For a while now social media and the press have been busy with fake news attacking NGOs saving lives at sea and those who defend them.
There have been so many statements, articles – often written with little knowledge of facts – and editorials written that it is difficult to understand what is going on.
Suddenly everyone has become an expert in International Law, the Law of the Sea, Human Rights and SAR activities.
The spotlight on the NGOs operating at sea casts a dark shadow on their activities due to two main accusations: contacts or collusion with smugglers who force people to cross the sea in atrocious conditions, and unclear private funds.
As stated on various occasions, together with the MOAS team, we welcome the idea of clarifying what is unclear and we continue to cooperate with official authorities.
Nevertheless, we regret insinuations and accusations against MOAS as an entity and against me and my husband at personal level.
MOAS was created by my family in order to act according to our capacities and talents to mitigate the ongoing catastrophe at sea.
We could have decided not to pay attention to a jacket floating on the sea surface where we were sailing on holiday.
We could have ignored the only clue of a person who drowned while trying to reach the mainland.
We could have been blind to Pope Francis urging everyone to act against the globalisation of indifference.
We could have simply locked ourselves in our wealthy life and deliberately decided not to help our brothers and sisters, who were dying on a daily basis.
But we decided to act differently.
Our hearts were deeply moved by that coat floating on the blue surface of the sea.
If the international community had set rescuing people in distress at sea as its priority, or if other humanitarian organizations had been out at sea, our presence would have been redundant.
But this was not the case and we reacted with bravery and the entrepreneurial spirit to inaction and indifference.
Despite fierce criticism, accusations and verbal abuse, including slander and insults, we have never regretted the path of courage.
MOAS was initially conceived in the heart of my family, but the idea was then assessed by experts in the field of Search and Rescue at sea and became a feasible project.
Before we registered MOAS and started our rescue missions, we went through different stages, from searching for a vessel that met our requirements to refurbishing it in order to use drones. We also installed a clinic and hired a professional crew allowing us to rescue thousands of desperate people who would have died without our presence.
Since its first SAR mission, MOAS has rescued and assisted over 35,000 people.
For instance, we disembarked 499 people in the port of Augusta on April 19th immediately after the awful Easter weekend, which was an unprecedented event even for migration experts due to the high number of people rescued.
We are thankful that 8,500 arrived safely in different Sicilian ports between Friday 14th and Sunday 16th, despite those who lost their lives.
But death cannot be measured by numbers. Neither can life.
Every person dying at sea is an unnecessary casualty, a life we could have safeguarded.
Each death is a burden that affects all of us, as proved by the lifeless body of a young boy -probably as young as 8 – who we transferred onto the Phoenix when it was already too late.

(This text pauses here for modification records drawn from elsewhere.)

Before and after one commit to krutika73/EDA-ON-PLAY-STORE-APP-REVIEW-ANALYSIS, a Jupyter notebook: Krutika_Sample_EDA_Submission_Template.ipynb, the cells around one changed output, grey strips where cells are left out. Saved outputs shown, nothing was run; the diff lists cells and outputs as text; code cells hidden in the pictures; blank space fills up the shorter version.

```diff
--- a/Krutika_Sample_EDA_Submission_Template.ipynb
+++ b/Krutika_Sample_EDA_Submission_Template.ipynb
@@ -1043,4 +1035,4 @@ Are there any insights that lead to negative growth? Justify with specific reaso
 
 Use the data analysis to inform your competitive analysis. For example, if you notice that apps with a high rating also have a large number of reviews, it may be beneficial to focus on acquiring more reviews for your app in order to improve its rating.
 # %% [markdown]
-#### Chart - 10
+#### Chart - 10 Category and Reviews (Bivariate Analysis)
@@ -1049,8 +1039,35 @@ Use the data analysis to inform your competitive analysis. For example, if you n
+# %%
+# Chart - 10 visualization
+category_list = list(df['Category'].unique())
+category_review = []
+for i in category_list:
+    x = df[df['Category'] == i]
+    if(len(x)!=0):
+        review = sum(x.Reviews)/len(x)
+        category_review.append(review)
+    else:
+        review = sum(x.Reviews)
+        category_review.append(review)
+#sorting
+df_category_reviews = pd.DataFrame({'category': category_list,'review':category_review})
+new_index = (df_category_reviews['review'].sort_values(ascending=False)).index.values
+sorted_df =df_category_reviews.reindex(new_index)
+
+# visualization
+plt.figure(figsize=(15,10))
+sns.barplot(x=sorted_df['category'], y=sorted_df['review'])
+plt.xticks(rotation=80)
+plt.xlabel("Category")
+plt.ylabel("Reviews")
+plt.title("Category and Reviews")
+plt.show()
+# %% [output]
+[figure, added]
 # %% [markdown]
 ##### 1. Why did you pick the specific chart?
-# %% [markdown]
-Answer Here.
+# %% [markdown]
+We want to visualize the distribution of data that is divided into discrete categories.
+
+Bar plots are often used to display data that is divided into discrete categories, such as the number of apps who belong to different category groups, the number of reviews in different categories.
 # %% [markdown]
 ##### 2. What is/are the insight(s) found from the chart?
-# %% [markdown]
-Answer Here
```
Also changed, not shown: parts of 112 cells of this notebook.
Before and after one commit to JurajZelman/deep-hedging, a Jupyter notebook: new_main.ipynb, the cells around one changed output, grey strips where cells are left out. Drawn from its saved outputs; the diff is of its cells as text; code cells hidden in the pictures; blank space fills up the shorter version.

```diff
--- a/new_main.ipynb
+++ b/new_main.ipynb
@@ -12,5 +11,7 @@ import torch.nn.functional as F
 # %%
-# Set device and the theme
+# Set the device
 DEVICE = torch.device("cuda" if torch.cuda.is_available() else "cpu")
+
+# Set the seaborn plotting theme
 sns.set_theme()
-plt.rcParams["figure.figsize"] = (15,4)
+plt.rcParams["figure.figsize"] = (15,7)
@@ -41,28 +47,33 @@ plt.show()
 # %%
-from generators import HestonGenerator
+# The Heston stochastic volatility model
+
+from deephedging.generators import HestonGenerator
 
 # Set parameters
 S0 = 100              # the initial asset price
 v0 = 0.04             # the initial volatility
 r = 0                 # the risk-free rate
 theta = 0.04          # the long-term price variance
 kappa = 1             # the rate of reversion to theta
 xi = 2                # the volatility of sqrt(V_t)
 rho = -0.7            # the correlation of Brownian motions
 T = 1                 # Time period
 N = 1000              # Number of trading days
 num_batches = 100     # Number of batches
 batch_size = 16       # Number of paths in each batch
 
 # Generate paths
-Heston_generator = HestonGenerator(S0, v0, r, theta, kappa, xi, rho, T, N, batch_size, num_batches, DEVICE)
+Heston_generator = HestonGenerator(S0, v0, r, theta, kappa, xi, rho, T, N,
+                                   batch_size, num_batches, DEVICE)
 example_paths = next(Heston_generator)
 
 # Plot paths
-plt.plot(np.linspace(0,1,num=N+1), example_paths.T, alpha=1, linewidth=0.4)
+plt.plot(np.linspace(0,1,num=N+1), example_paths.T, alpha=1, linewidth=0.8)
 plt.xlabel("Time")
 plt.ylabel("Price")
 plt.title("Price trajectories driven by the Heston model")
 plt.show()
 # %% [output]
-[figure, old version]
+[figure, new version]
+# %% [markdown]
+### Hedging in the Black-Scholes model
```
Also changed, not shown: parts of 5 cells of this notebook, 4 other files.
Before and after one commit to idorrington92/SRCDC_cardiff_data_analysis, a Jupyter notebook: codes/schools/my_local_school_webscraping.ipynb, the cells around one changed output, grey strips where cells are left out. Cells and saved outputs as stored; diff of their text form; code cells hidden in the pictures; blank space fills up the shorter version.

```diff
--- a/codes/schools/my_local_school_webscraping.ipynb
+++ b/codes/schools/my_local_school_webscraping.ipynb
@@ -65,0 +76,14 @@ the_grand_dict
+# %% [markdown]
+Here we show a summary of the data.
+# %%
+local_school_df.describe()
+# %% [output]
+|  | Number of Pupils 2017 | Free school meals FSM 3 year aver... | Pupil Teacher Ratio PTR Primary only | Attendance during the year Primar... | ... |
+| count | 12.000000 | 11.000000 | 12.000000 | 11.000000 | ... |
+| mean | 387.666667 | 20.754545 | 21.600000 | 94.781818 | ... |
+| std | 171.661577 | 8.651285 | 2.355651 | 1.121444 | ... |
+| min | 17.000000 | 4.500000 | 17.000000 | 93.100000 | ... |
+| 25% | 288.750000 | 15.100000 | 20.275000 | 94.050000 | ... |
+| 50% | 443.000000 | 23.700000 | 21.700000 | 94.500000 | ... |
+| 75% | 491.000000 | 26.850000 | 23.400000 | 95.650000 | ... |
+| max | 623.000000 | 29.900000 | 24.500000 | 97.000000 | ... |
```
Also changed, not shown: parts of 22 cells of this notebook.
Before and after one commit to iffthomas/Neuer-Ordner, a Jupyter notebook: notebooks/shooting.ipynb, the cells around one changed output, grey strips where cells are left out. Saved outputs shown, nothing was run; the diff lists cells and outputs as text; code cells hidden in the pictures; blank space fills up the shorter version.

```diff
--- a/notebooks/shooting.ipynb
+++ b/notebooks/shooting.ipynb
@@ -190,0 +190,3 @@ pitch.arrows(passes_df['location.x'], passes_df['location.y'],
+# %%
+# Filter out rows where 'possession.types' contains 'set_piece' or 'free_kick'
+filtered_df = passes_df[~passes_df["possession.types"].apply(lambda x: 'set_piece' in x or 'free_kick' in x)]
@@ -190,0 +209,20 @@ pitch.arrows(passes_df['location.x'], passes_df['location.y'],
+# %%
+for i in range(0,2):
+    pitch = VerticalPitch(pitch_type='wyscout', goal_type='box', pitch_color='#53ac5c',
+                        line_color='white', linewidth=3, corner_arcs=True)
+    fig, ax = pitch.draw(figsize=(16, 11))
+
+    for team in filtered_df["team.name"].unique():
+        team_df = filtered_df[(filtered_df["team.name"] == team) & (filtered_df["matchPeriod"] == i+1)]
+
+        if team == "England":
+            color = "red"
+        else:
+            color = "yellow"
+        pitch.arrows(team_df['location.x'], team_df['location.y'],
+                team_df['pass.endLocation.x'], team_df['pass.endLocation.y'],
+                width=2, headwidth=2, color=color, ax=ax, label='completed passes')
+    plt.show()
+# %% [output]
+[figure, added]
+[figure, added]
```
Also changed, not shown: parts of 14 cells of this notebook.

For MOAS, Easter – usually a symbol of resurrection – had the bitter taste of the pain for those deceased on the waves.
But since every single minute is precious, we have not wasted time and, after completing our mission, we sailed back to Malta to get the necessary supplies before heading to the SAR area again in order to rescue people in danger.
On May 6th 2017, the Phoenix entered the port of Catania with 394 people on board and the lifeless body of a young man from Sierra Leone who had been viciously killed by a smuggler after refusing to give him his baseball cap, as reported by witnesses. Among the people on board was his brother, who kept vigil over him.
Beyond the pain and frustration at being unable to do more, we felt enormous joy that 394 people were finally safe. Among them were mothers with newborn infants, fathers trying keep their daughters warm, boys and girls whose bodies are scarred by torture and violence and whose eyes showed both exhaustion and hope.
For those mothers with their kids, for those fathers, and for every boy and girl dreaming of a life far from violence, MOAS will keep on patrolling the sea, distributing life-jackets and hot meals as well as treating wounds that no-one should suffer from.
In light of the almost forgotten kindness and humanity that people find on the Phoenix, we will not surrender to criticism and slanders.
Last but not least, it is worth remembering that rescuing people at sea is not an option to be assessed according to convenience. It is an obligation embedded in International Law, namely in the UN Convention on the Law of the Sea (UNLCOS).
The fatal route across the Central Mediterranean has been in use for a long time, and has seen a dramatic increase in the number of crossings since 2014. Nevertheless, we are forced to keep using an emergency and disaster-relief approach.
NGOs should not have to be out at sea to rescue migrants in distress.
We should have to not wait for private citizens or humanitarian organisations to act in order to eradicate the current crisis at sea.
If we stop the SAR activities launched by MOAS – pioneered at a time when only Mare Nostrum vessels were assisting boats or dinghies in distress – we will leave people to die at sea.
But MOAS was created to save them and will not give up its mission until long as safe and legal alternatives – which we have been working on for months now- are implemented.
*this article was written as a contribution for Gariwo. You can read the original text in Italian by clicking here